(Data for this task Opens)

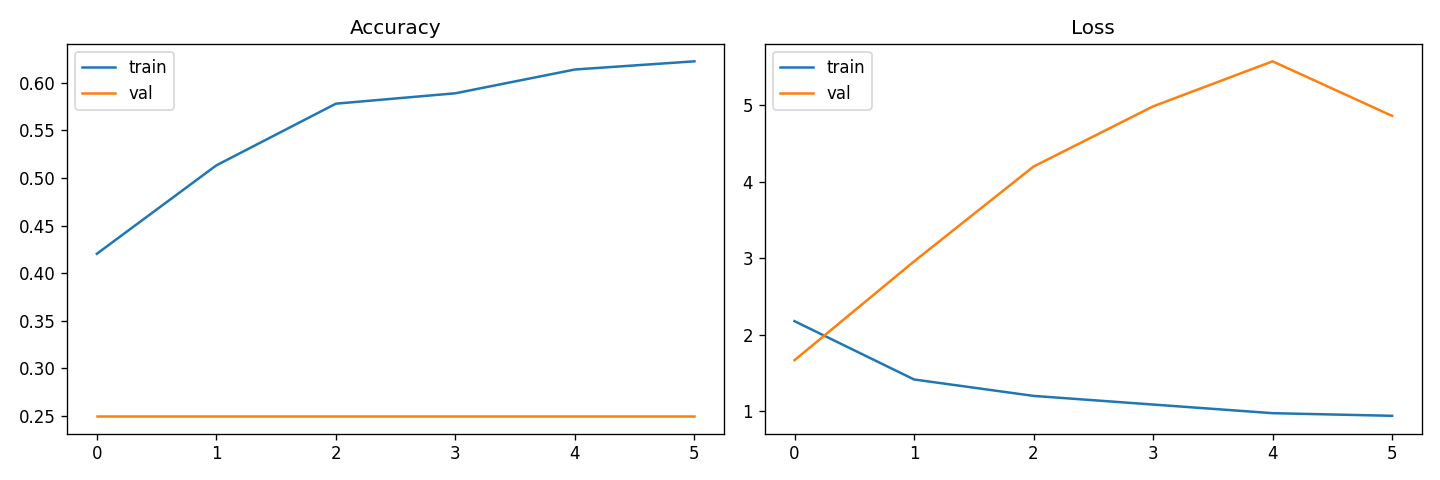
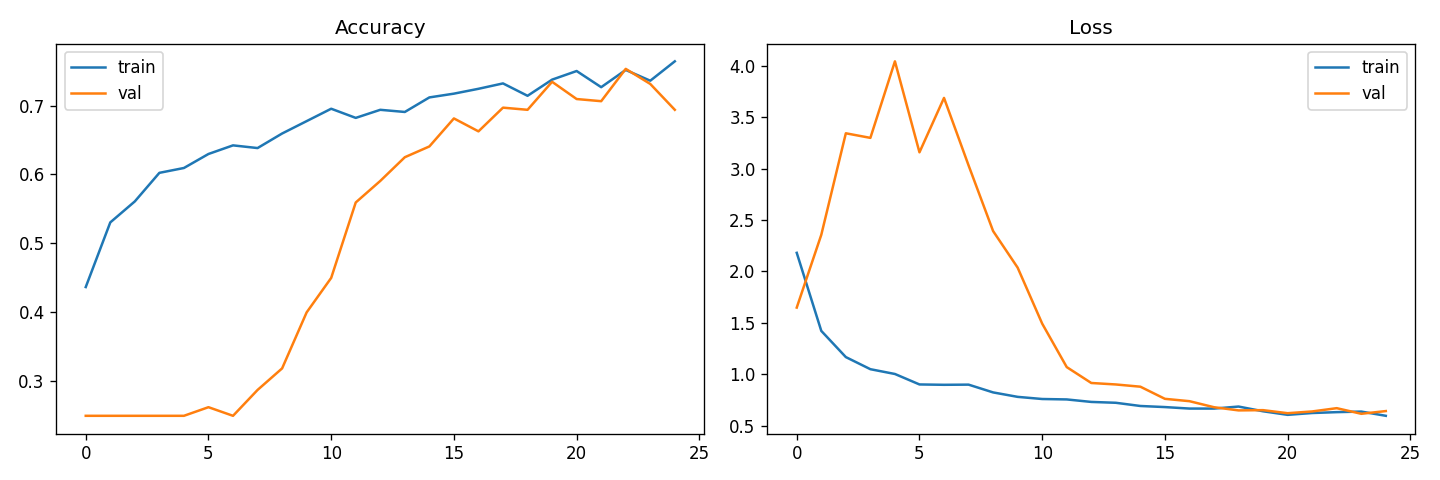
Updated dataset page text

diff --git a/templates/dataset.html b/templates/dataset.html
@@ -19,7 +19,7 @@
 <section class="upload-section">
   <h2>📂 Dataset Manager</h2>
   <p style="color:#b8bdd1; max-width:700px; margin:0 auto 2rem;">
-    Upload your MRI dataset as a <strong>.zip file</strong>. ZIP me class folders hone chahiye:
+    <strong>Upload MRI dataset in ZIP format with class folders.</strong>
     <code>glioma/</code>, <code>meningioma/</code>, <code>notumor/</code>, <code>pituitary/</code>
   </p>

(Data for this task Closes)

Task:
The lines from the one with "-19,7 +19,7 @@" through the end of the data above are to be set down exactly, with both boundary lines included and no other lines.

Output of the exercise:
@@ -19,7 +19,7 @@
 <section class="upload-section">
   <h2>📂 Dataset Manager</h2>
   <p style="color:#b8bdd1; max-width:700px; margin:0 auto 2rem;">
-    Upload your MRI dataset as a <strong>.zip file</strong>. ZIP me class folders hone chahiye:
+    <strong>Upload MRI dataset in ZIP format with class folders.</strong>
     <code>glioma/</code>, <code>meningioma/</code>, <code>notumor/</code>, <code>pituitary/</code>
   </p>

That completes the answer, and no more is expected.